#### [Problem description]
Please return every record exactly, with no pictures included.

#### [Recorded data]

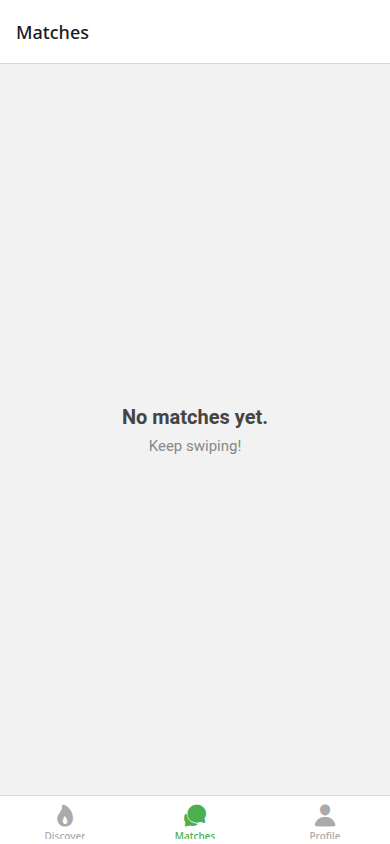
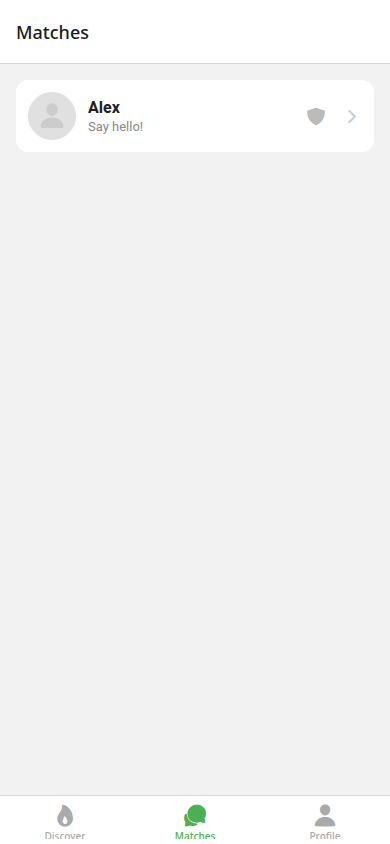
Add chat screenshot to README

diff --git a/README.md b/README.md
@@ -4,9 +4,9 @@ A React Native dating app built with Expo. Browse profiles, match, and chat — 
 
 ## Screenshots
 
-| Phone Verify | Discover | Matches | Profile |
-|---|---|---|---|
-| ![Phone Verify](screenshots/phone-verify.png) | ![Discover](screenshots/discover.png) | ![Matches](screenshots/matches.png) | ![Profile](screenshots/profile.png) |
+| Phone Verify | Discover | Matches | Chat | Profile |
+|---|---|---|---|---|
+| ![Phone Verify](screenshots/phone-verify.png) | ![Discover](screenshots/discover.png) | ![Matches](screenshots/matches.png) | ![Chat](screenshots/chat.png) | ![Profile](screenshots/profile.png) |
 
 ## Features
 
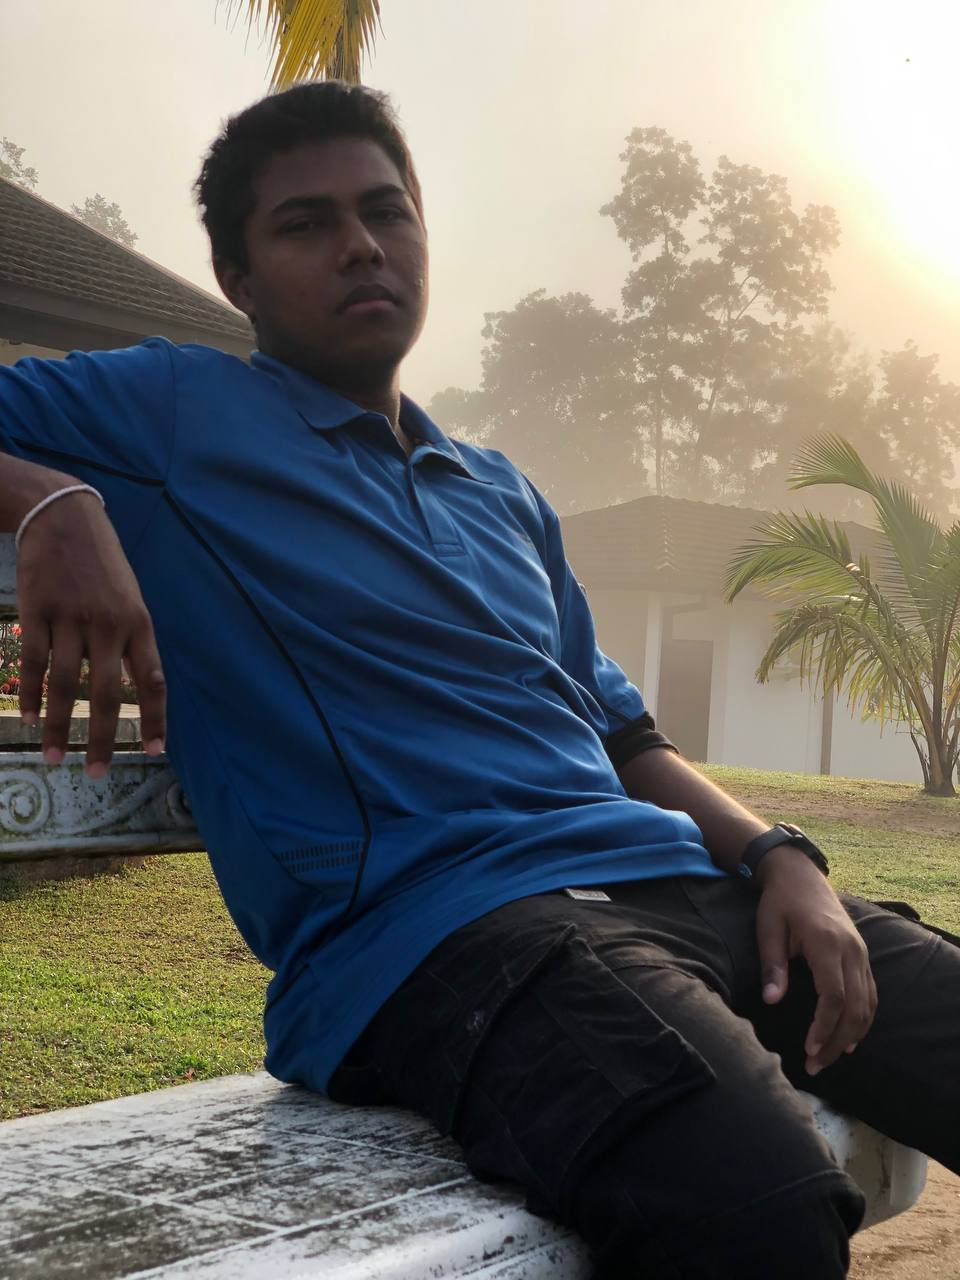
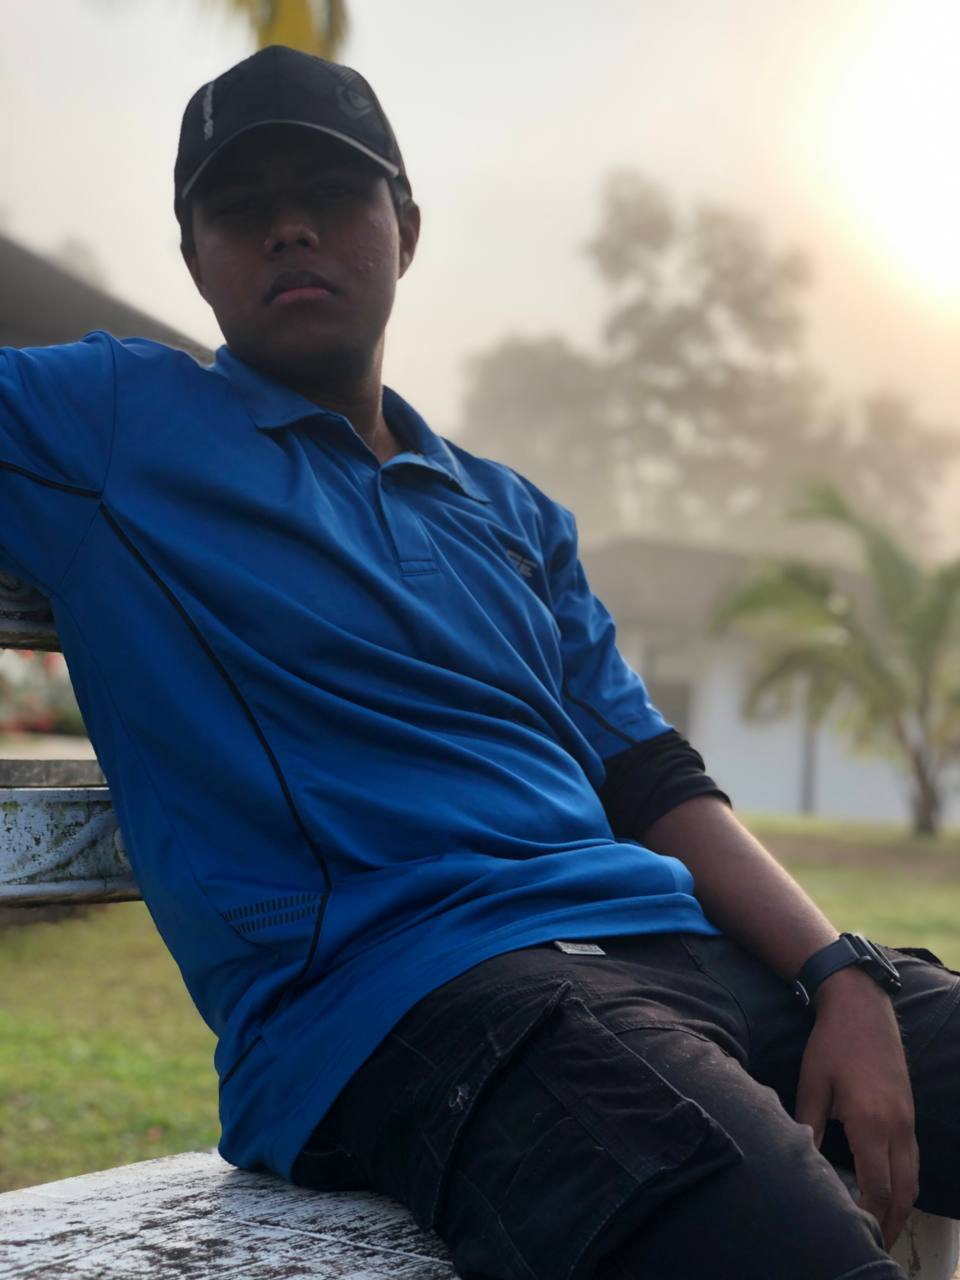
Add the feature where, when you hover cursor to the profile pic change it to another picture and revert back to the previous once the cursor move out from the profile pic.At the same keep the current effects and transitions in the profile picture . I want only switch between 2 pictures.

diff --git a/index.html b/index.html
@@ -239,6 +239,7 @@
             padding: 5px;
             background: rgba(0, 243, 255, 0.1);
             overflow: hidden; /* Important for slice effects */
+            aspect-ratio: 1 / 1; /* Keep it square-ish or rectangular, adjusts to image usually but safe to have context */
         }
 
         /* CYBERPUNK IMAGE STYLES & ANIMATIONS */
@@ -246,19 +247,46 @@
             width: 100%;
             height: auto;
             display: block;
+            object-fit: cover;
+            
             /* Initial "Encrypted" State (Blue filter) */
             filter: contrast(1.2) sepia(100%) hue-rotate(180deg) saturate(1.5);
             mix-blend-mode: luminosity;
+            
             /* When hovering stops, run ENCRYPT animation */
             animation: encrypt-glitch 0.3s cubic-bezier(0.25, 0.46, 0.45, 0.94) both;
         }
+
+        /* Default Image (Bottom layer) */
+        .cyber-img.default {
+            position: relative;
+            z-index: 1;
+        }
+
+        /* Hover Image (Top layer, hidden initially) */
+        .cyber-img.swap {
+            position: absolute;
+            top: 5px; /* Adjust for padding of container */
+            left: 5px;
+            width: calc(100% - 10px);
+            height: calc(100% - 10px);
+            z-index: 2;
+            opacity: 0;
+            transition: opacity 0.2s; /* Slight fade to smooth the transition */
+        }
         
         /* HOVER STATE: DECRYPT */
+        /* Apply glitch to BOTH images so they scramble together during the swap */
         .profile-container:hover .cyber-img {
             filter: contrast(1.1) brightness(1.2) saturate(1.2); 
             mix-blend-mode: normal;
             /* Run DECRYPT animation once */
             animation: decrypt-glitch 0.3s cubic-bezier(0.25, 0.46, 0.45, 0.94) both;
+        }
+
+        /* When hovering, show the second image */
+        .profile-container:hover .cyber-img.swap {
+            opacity: 1;
         }
 
         /* 1. DECRYPT ANIMATION (Mouse Enter) */
@@ -309,6 +337,7 @@
             position: absolute; top: 0; left: 0; width: 100%; height: 100%;
             background: linear-gradient(45deg, rgba(0, 243, 255, 0.1), rgba(255, 0, 255, 0.1));
             pointer-events: none;
+            z-index: 3;
         }
 
         @media (max-width: 768px) {
@@ -435,10 +464,13 @@
                         <p>System Check: <span class="blink">_</span></p>
                     </div>
 
-                    <!-- PROFILE IMAGE WITH CYBERPUNK FILTER -->
+                    <!-- PROFILE IMAGE WITH CYBERPUNK FILTER & SWAP -->
                     <div class="profile-container">
-                        <!-- Ensure image file is named profile.jpg -->
-                        <img src="profile.jpg" alt="Agent SAF" class="cyber-img">
+                        <!-- Image 1: Default (Blue shirt) -->
+                        <img src="profile.jpg" alt="Agent SAF Default" class="cyber-img default">
+                        
+                        <!-- Image 2: Hover (New image) - Rename your new photo to profile-2.jpg -->
+                        <img src="profile-2.jpg" alt="Agent SAF Hover" class="cyber-img swap">
                     </div>
                 </div>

#### [Response area]
Add chat screenshot to README

diff --git a/README.md b/README.md
@@ -4,9 +4,9 @@ A React Native dating app built with Expo. Browse profiles, match, and chat — 
 
 ## Screenshots
 
-| Phone Verify | Discover | Matches | Profile |
-|---|---|---|---|
-| ![Phone Verify](screenshots/phone-verify.png) | ![Discover](screenshots/discover.png) | ![Matches](screenshots/matches.png) | ![Profile](screenshots/profile.png) |
+| Phone Verify | Discover | Matches | Chat | Profile |
+|---|---|---|---|---|
+| ![Phone Verify](screenshots/phone-verify.png) | ![Discover](screenshots/discover.png) | ![Matches](screenshots/matches.png) | ![Chat](screenshots/chat.png) | ![Profile](screenshots/profile.png) |
 
 ## Features
 
Add the feature where, when you hover cursor to the profile pic change it to another picture and revert back to the previous once the cursor move out from the profile pic.At the same keep the current effects and transitions in the profile picture . I want only switch between 2 pictures.

diff --git a/index.html b/index.html
@@ -239,6 +239,7 @@
             padding: 5px;
             background: rgba(0, 243, 255, 0.1);
             overflow: hidden; /* Important for slice effects */
+            aspect-ratio: 1 / 1; /* Keep it square-ish or rectangular, adjusts to image usually but safe to have context */
         }
 
         /* CYBERPUNK IMAGE STYLES & ANIMATIONS */
@@ -246,19 +247,46 @@
             width: 100%;
             height: auto;
             display: block;
+            object-fit: cover;
+            
             /* Initial "Encrypted" State (Blue filter) */
             filter: contrast(1.2) sepia(100%) hue-rotate(180deg) saturate(1.5);
             mix-blend-mode: luminosity;
+            
             /* When hovering stops, run ENCRYPT animation */
             animation: encrypt-glitch 0.3s cubic-bezier(0.25, 0.46, 0.45, 0.94) both;
         }
+
+        /* Default Image (Bottom layer) */
+        .cyber-img.default {
+            position: relative;
+            z-index: 1;
+        }
+
+        /* Hover Image (Top layer, hidden initially) */
+        .cyber-img.swap {
+            position: absolute;
+            top: 5px; /* Adjust for padding of container */
+            left: 5px;
+            width: calc(100% - 10px);
+            height: calc(100% - 10px);
+            z-index: 2;
+            opacity: 0;
+            transition: opacity 0.2s; /* Slight fade to smooth the transition */
+        }
         
         /* HOVER STATE: DECRYPT */
+        /* Apply glitch to BOTH images so they scramble together during the swap */
         .profile-container:hover .cyber-img {
             filter: contrast(1.1) brightness(1.2) saturate(1.2); 
             mix-blend-mode: normal;
             /* Run DECRYPT animation once */
             animation: decrypt-glitch 0.3s cubic-bezier(0.25, 0.46, 0.45, 0.94) both;
+        }
+
+        /* When hovering, show the second image */
+        .profile-container:hover .cyber-img.swap {
+            opacity: 1;
         }
 
         /* 1. DECRYPT ANIMATION (Mouse Enter) */
@@ -309,6 +337,7 @@
             position: absolute; top: 0; left: 0; width: 100%; height: 100%;
             background: linear-gradient(45deg, rgba(0, 243, 255, 0.1), rgba(255, 0, 255, 0.1));
             pointer-events: none;
+            z-index: 3;
         }
 
         @media (max-width: 768px) {
@@ -435,10 +464,13 @@
                         <p>System Check: <span class="blink">_</span></p>
                     </div>
 
-                    <!-- PROFILE IMAGE WITH CYBERPUNK FILTER -->
+                    <!-- PROFILE IMAGE WITH CYBERPUNK FILTER & SWAP -->
                     <div class="profile-container">
-                        <!-- Ensure image file is named profile.jpg -->
-                        <img src="profile.jpg" alt="Agent SAF" class="cyber-img">
+                        <!-- Image 1: Default (Blue shirt) -->
+                        <img src="profile.jpg" alt="Agent SAF Default" class="cyber-img default">
+                        
+                        <!-- Image 2: Hover (New image) - Rename your new photo to profile-2.jpg -->
+                        <img src="profile-2.jpg" alt="Agent SAF Hover" class="cyber-img swap">
                     </div>
                 </div>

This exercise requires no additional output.